South Africa compares favorably to its African peers with regards to ease of doing business, competitiveness, and level of corruption.
|Ease of Doing Business Rank (out of 183)||Global Competitiveness Ranking (out of 139)||Corruption Perceptions Index (out of 178)|
|South Africa||34||54||54 (China = 78)|
One particularly hopeful data point for South Africa is the progress that has been made with regards to the ease of starting a business and the registration of property, which bodes well for future economic growth.
Progress in the Fight Against HIV/AIDS
During the last decade, South Africa’s GDP growth rate averaged 3.5%. For 2012, South African GDP growth is pegged at just under 4%, compared to 5.8% for Africa as a whole. This growth has been achieved despite having the largest HIV/AIDS population of any country in the world.

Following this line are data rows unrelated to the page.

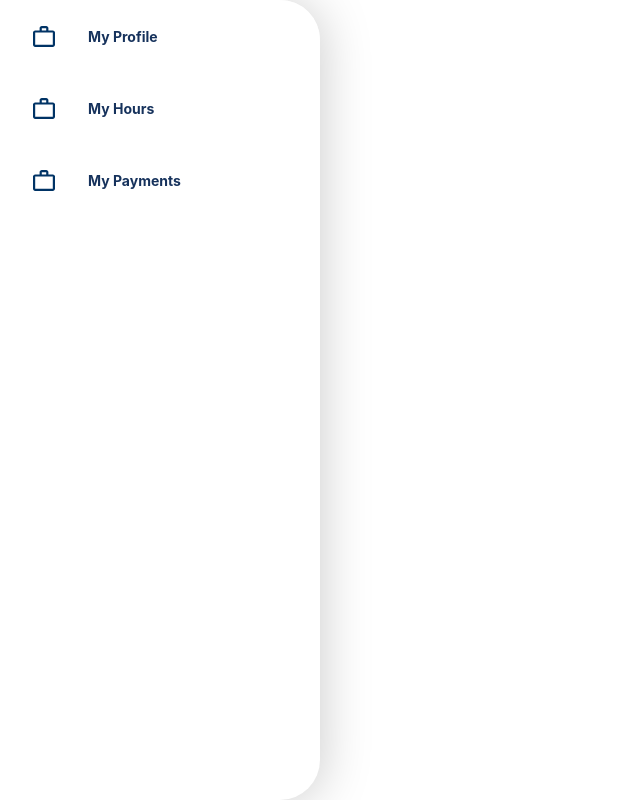
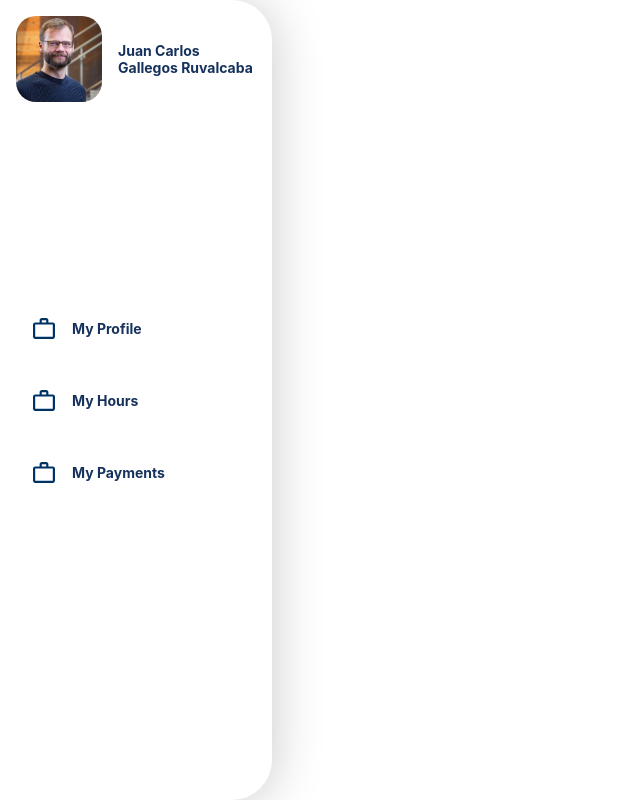
Before and after one commit to lilianaruva/jobmodule, a React (Create React App) app: page / in a window 1280 px wide. Shown: the whole page, without its empty margins (0-640 px from the left). Built offline with nearby package versions, Linux system fonts and the light colour scheme.

Commit message:
Navigation component completed

```diff
--- a/src/App.js
+++ b/src/App.js
@@ -1,4 +1,3 @@
-import logo from './logo.svg';
 import './App.css';
 import Navigation from './components/navigation/navigation';
 
--- a/src/components/navigation/navigation.css
+++ b/src/components/navigation/navigation.css
@@ -2,7 +2,7 @@
     position: fixed;
     top: 0;
     left: 0;
-    width: 20rem;
+    width: 17rem;
     height: 100%;
     background: white;
     box-shadow: 2px 2px 50px rgb(204, 204, 204);
@@ -14,13 +14,13 @@
     border-radius: 0 40px 40px 0;
 }
 
-.library h2{
-    padding: 2rem;
+.library h2 {
+    padding: 1rem;
     color: #16325C;
     font-size: 14px;
 }
 
-.library-items{
+.library-items {
     height: 40px;
     background: white;
     display: flex;
@@ -33,40 +33,64 @@
 .library-items img {
     width: 30%;
 }
-.library-items:hover{
+
+.library-items:hover {
     background: #F5FAFF;
     transform: translateX(5%);
     transition: 0.5s ease;
     box-shadow: 1px 1px 20px rgb(204, 204, 204);
 }
 
-.selected{
-    background:rgba(244, 179, 255, 0.9);
+.selected {
+    background: rgba(244, 179, 255, 0.9);
 }
-.active-library{
+
+.active-library {
     transform: translateX(0%);
     opacity: 1;
 }
 
+.profile {
+    display: flex;
+    align-items: center;
+}
+
+.profile img {
+    width: 86px;
+    height: 86px;
+    border-radius: 20px;
+    margin: 1em 0 1em 1em;
+}
+
+.space-items {
+    margin: 0;
+    position: absolute;
+    top: 50%;
+    -ms-transform: translateY(-50%);
+    transform: translateY(-50%);
+}
+
 @media screen and (max-width:768px) {
-    .library{
+    .library {
         width: 100%;
     }
 }
 
-*{
+* {
     scrollbar-width: thin;
-    scrollbar-color: rgba(155,155,155,0.5) transparent;
+    scrollbar-color: rgba(155, 155, 155, 0.5) transparent;
 }
 
-*::-webkit-scrollbar{
+*::-webkit-scrollbar {
     width: 5px;
 }
-*::-webkit-scrollbar-track{
+
+*::-webkit-scrollbar-track {
     background: transparent;
 }
-*::-webkit-scrollbar-thumb{
-    background-color: rgba(155,155,155,0.5);
+
+*::-webkit-scrollbar-thumb {
+    background-color: rgba(155, 155, 155, 0.5);
     border-radius: 20px;
     border: transparent;
 }
--- a/src/components/navigation/navigation.jsx
+++ b/src/components/navigation/navigation.jsx
@@ -1,16 +1,24 @@
 import React from "react";
 import Items from "./items";
+import User from "./user";
 import './navigation.css';
+
+import profile from './photo.jpg';
 
 const Navigation = () => {
     const menu = ["My Profile", "My Hours", "My Payments"];
     return (
         <div className="library active-library">
+            <div className="profile">
+                <User photo={profile} name="Juan Carlos Gallegos Ruvalcaba" />
+            </div>
+            <div className="space-items">
             {menu.map((item) => (
                 <div className="library-items">
                     <Items title={item} />
                 </div>
             ))}
+            </div>
         </div>
     )
 }
--- a/src/components/navigation/user.jsx
+++ b/src/components/navigation/user.jsx
@@ -1,8 +1,10 @@
 import React from "react";
 
-const User = () =>{
+const User = ({photo, name}) =>{
     return(
         <>
+        <img src={photo}></img>
+        <h2>{name}</h2>
         </>
     )
 }
```
Also changed, not shown: src/components/navigation/photo.jpg (added).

In 2007, 18% of people aged 15-49 was HIV positive, vs. a sub-Saharan Africa average of 5%.
Though these numbers are bleak, the real story is the progress that is being made in combating HIV/AIDS. The rate of new infections among adults aged 15-49 declined by 35% in the period 2005-2008 compared to 2002-2005 from an annual rate of 2.0 per 100 susceptible individuals to 1.3. HIV/AIDS has a devastating effect on human productivity, therefore a reversal of fortunes for South Africa’s working age population will pay substantial economic benefits, not to mention the alleviation of human suffering that will accompany it.
Declining Crime Rate
Another receding headwind to consider is South Africa’s crime rate. The murder rate per 100,000 citizens in the 2010/2011 reporting year was 31.9, compared to 4.8 in the U.S. (a relatively violent country by Western standards). Again, as with the HIV/AIDS scenario, the absolute number does not tell the full story. In the 2003/2004 reporting year, the murder rate was 42.7 and has been steadily declining since.
One headwind that has not seen improvement, however, is income inequality. The GINI Index measures the level of income inequality within a society. South Africa’s GINI score deteriorated to 67 in 2006 versus 57.8 in 2000 (more recent data is not available). This score is high on an absolute basis and the trend is reason for concern as well. Though its effect on economic growth is not clear, it could breed social unrest which would detract from South African efforts to become a more stable, cohesive society.
Though the jury is still out on income inequality, the bigger picture in South Africa is one of receding headwinds, which bodes well for productivity growth and capital formation.
In the second part of this article, I will explain further why I believe investors should be bullish on sub-Saharan Africa’s largest economy.